THE DATA

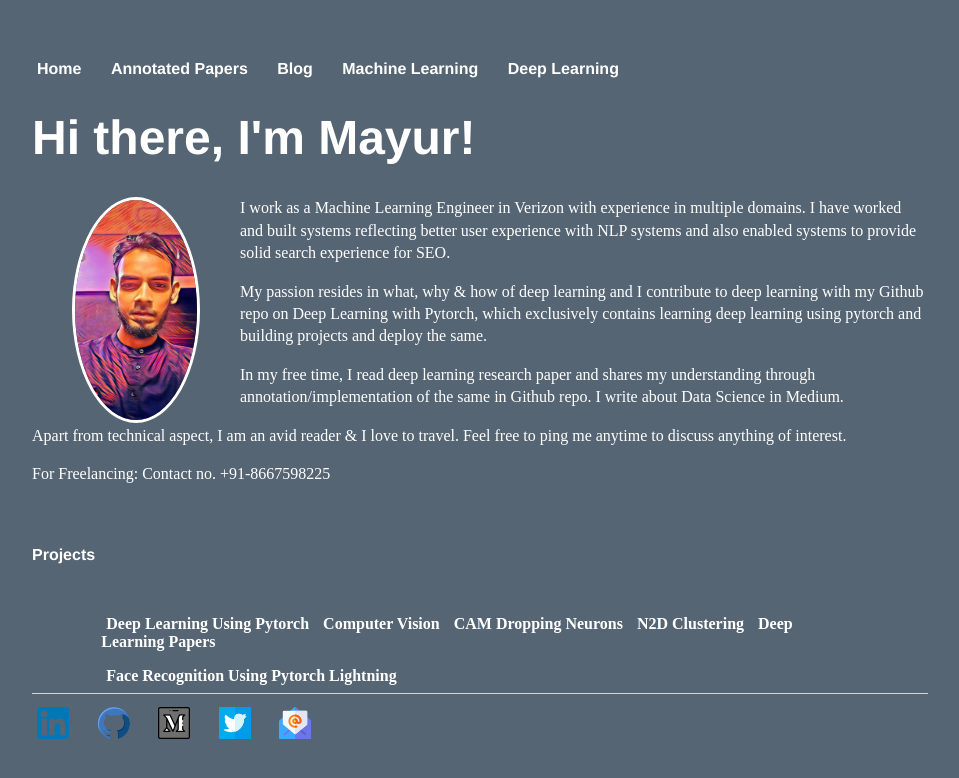
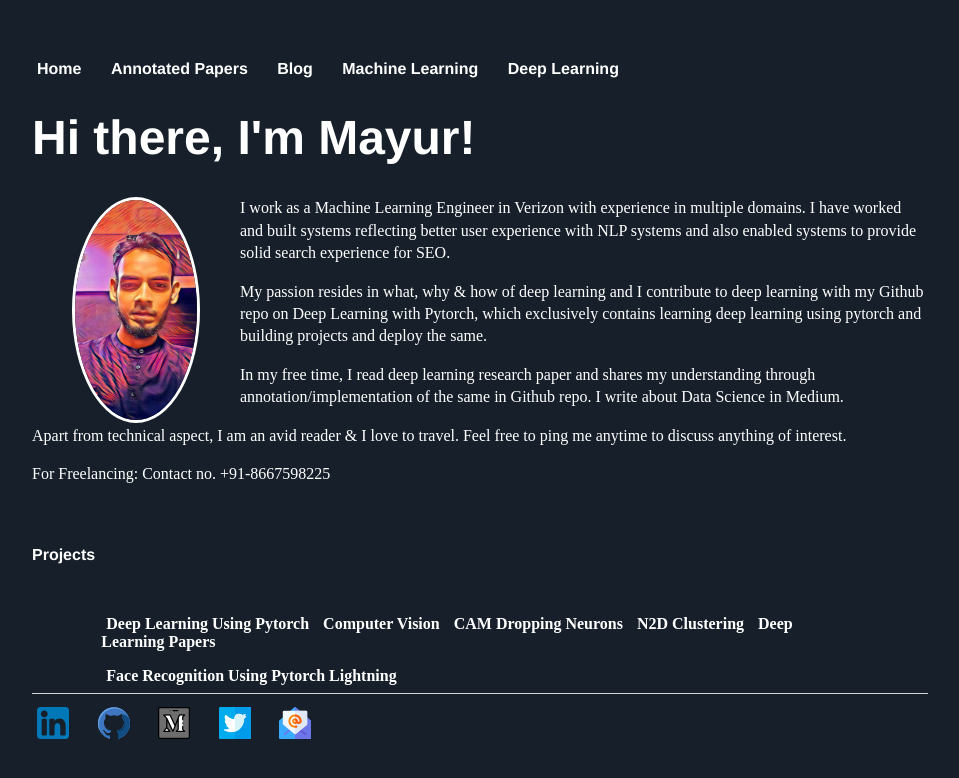
Before and after one commit to Mayurji/mayurji.github.io, a Jekyll site: the page built from index.html, in a window 1280 px wide. Shown: the top 778 px of the page, without its empty margins (160-1119 px from the left). Built offline with Jekyll 4.4.1, drawn with Linux system fonts in a browser that asks for light colours.

Commit message:
Update default.html

```diff
--- a/_layouts/default.html
+++ b/_layouts/default.html
@@ -6,7 +6,7 @@
 		<link rel="stylesheet" type="text/css" href="/css/main.css">
 		<meta name="google-site-verification" content="Qml5-eorENd39vL-Z5OR_K_4Bj_tpO87ApQX8cGYQkc" />
 	</head>
-	<body style="background-color:  #566573;">
+	<body style="background-color:  #17202a;">
 		<nav>
     		<ul>
         		<li><a href="/">Home</a></li>
```
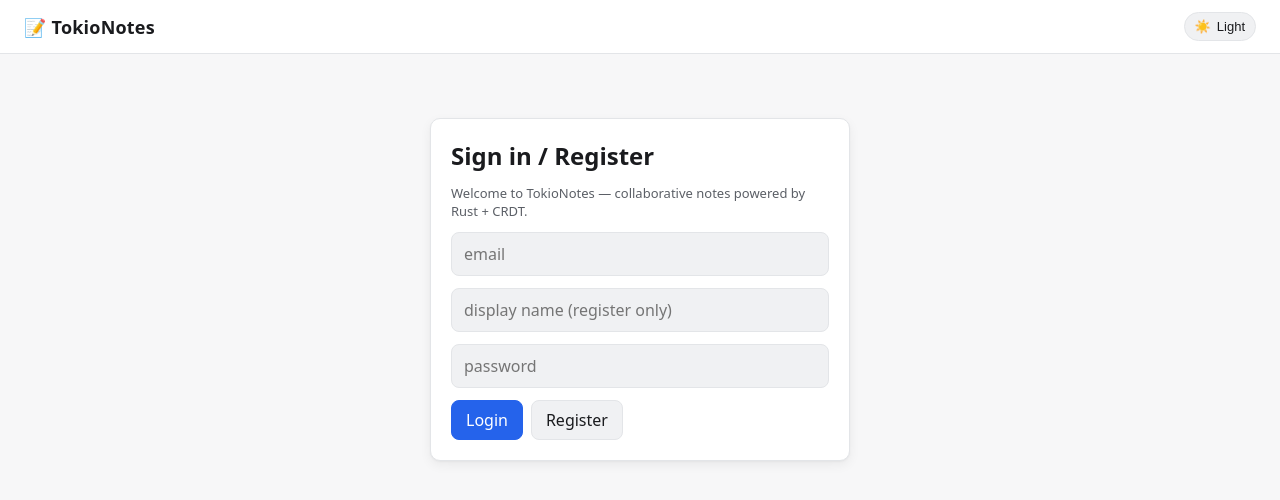
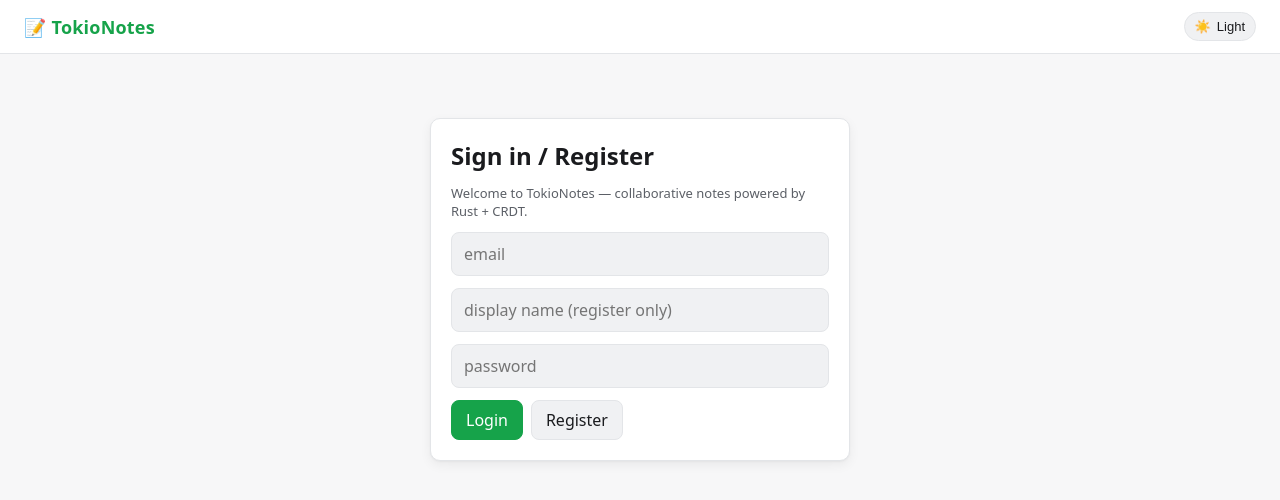
Before and after one commit to ABHIJEET-MUNESHWAR/TokioNotes, a Next.js app in the folder frontend/: page / in a window 1280 px wide. Shown: the top 500 px of the page. Built offline with nearby package versions, Linux system fonts and the light colour scheme.

Commit message:
💄 Replaced blue by green theme

```diff
--- a/frontend/src/app/globals.css
+++ b/frontend/src/app/globals.css
@@ -6,7 +6,7 @@
   --border: #e3e5e8;
   --text: #1a1b1e;
   --text-muted: #5b5f66;
-  --primary: #2563eb;
+  --primary: #16a34a;
   --primary-contrast: #ffffff;
   --danger: #dc2626;
   --shadow: 0 1px 2px rgba(0, 0, 0, 0.04), 0 4px 12px rgba(0, 0, 0, 0.06);
@@ -20,7 +20,7 @@
   --border: #2a2f37;
   --text: #e6e8eb;
   --text-muted: #9aa0a8;
-  --primary: #60a5fa;
+  --primary: #4ade80;
   --primary-contrast: #0d0f12;
   --danger: #f87171;
   --shadow: 0 1px 2px rgba(0, 0, 0, 0.4), 0 4px 16px rgba(0, 0, 0, 0.5);
@@ -57,7 +57,7 @@ a:hover { text-decoration: underline; }
   font-weight: 600;
   letter-spacing: 0.2px;
 }
-.tn-header h1 a { color: var(--text); }
+.tn-header h1 a { color: var(--primary); }
 
 .tn-container {
   max-width: 880px;
```
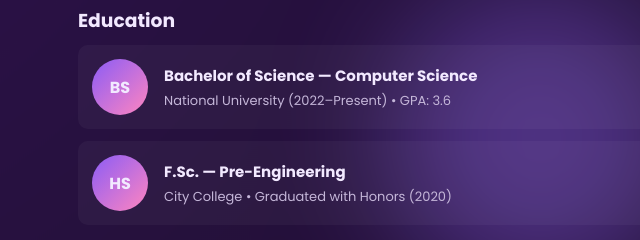
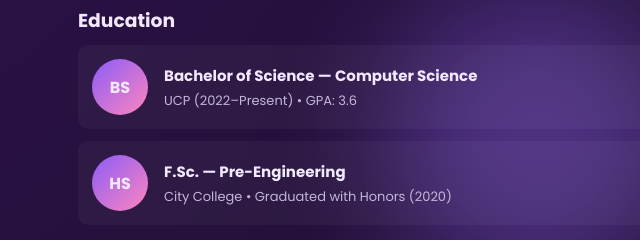
Before and after one commit to Fizza-Uni/student-portfolio, a plain HTML site: page profile.html in a window 1280 px wide. Shown: the part 424-664 px from the top of the page, 396-1036 px from the left. Drawn offline with Linux system fonts and the light colour scheme.

Commit message:
fix(): updated uni name

```diff
--- a/profile.html
+++ b/profile.html
@@ -242,7 +242,7 @@ footer{
             <div class="edu-left">BS</div>
             <div class="edu-body">
               <h4>Bachelor of Science — Computer Science</h4>
-              <p>National University (2022–Present) • GPA: 3.6</p>
+              <p>UCP (2022–Present) • GPA: 3.6</p>
             </div>
           </div>
           <div style="height:12px"></div>
```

TASK DETAILS
Without including any picture, restate every entry above exactly.

TASK OUTPUT
Before and after one commit to Mayurji/mayurji.github.io, a Jekyll site: the page built from index.html, in a window 1280 px wide. Shown: the top 778 px of the page, without its empty margins (160-1119 px from the left). Built offline with Jekyll 4.4.1, drawn with Linux system fonts in a browser that asks for light colours.

Commit message:
Update default.html

```diff
--- a/_layouts/default.html
+++ b/_layouts/default.html
@@ -6,7 +6,7 @@
 		<link rel="stylesheet" type="text/css" href="/css/main.css">
 		<meta name="google-site-verification" content="Qml5-eorENd39vL-Z5OR_K_4Bj_tpO87ApQX8cGYQkc" />
 	</head>
-	<body style="background-color:  #566573;">
+	<body style="background-color:  #17202a;">
 		<nav>
     		<ul>
         		<li><a href="/">Home</a></li>
```
Before and after one commit to ABHIJEET-MUNESHWAR/TokioNotes, a Next.js app in the folder frontend/: page / in a window 1280 px wide. Shown: the top 500 px of the page. Built offline with nearby package versions, Linux system fonts and the light colour scheme.

Commit message:
💄 Replaced blue by green theme

```diff
--- a/frontend/src/app/globals.css
+++ b/frontend/src/app/globals.css
@@ -6,7 +6,7 @@
   --border: #e3e5e8;
   --text: #1a1b1e;
   --text-muted: #5b5f66;
-  --primary: #2563eb;
+  --primary: #16a34a;
   --primary-contrast: #ffffff;
   --danger: #dc2626;
   --shadow: 0 1px 2px rgba(0, 0, 0, 0.04), 0 4px 12px rgba(0, 0, 0, 0.06);
@@ -20,7 +20,7 @@
   --border: #2a2f37;
   --text: #e6e8eb;
   --text-muted: #9aa0a8;
-  --primary: #60a5fa;
+  --primary: #4ade80;
   --primary-contrast: #0d0f12;
   --danger: #f87171;
   --shadow: 0 1px 2px rgba(0, 0, 0, 0.4), 0 4px 16px rgba(0, 0, 0, 0.5);
@@ -57,7 +57,7 @@ a:hover { text-decoration: underline; }
   font-weight: 600;
   letter-spacing: 0.2px;
 }
-.tn-header h1 a { color: var(--text); }
+.tn-header h1 a { color: var(--primary); }
 
 .tn-container {
   max-width: 880px;
```
Before and after one commit to Fizza-Uni/student-portfolio, a plain HTML site: page profile.html in a window 1280 px wide. Shown: the part 424-664 px from the top of the page, 396-1036 px from the left. Drawn offline with Linux system fonts and the light colour scheme.

Commit message:
fix(): updated uni name

```diff
--- a/profile.html
+++ b/profile.html
@@ -242,7 +242,7 @@ footer{
             <div class="edu-left">BS</div>
             <div class="edu-body">
               <h4>Bachelor of Science — Computer Science</h4>
-              <p>National University (2022–Present) • GPA: 3.6</p>
+              <p>UCP (2022–Present) • GPA: 3.6</p>
             </div>
           </div>
           <div style="height:12px"></div>
```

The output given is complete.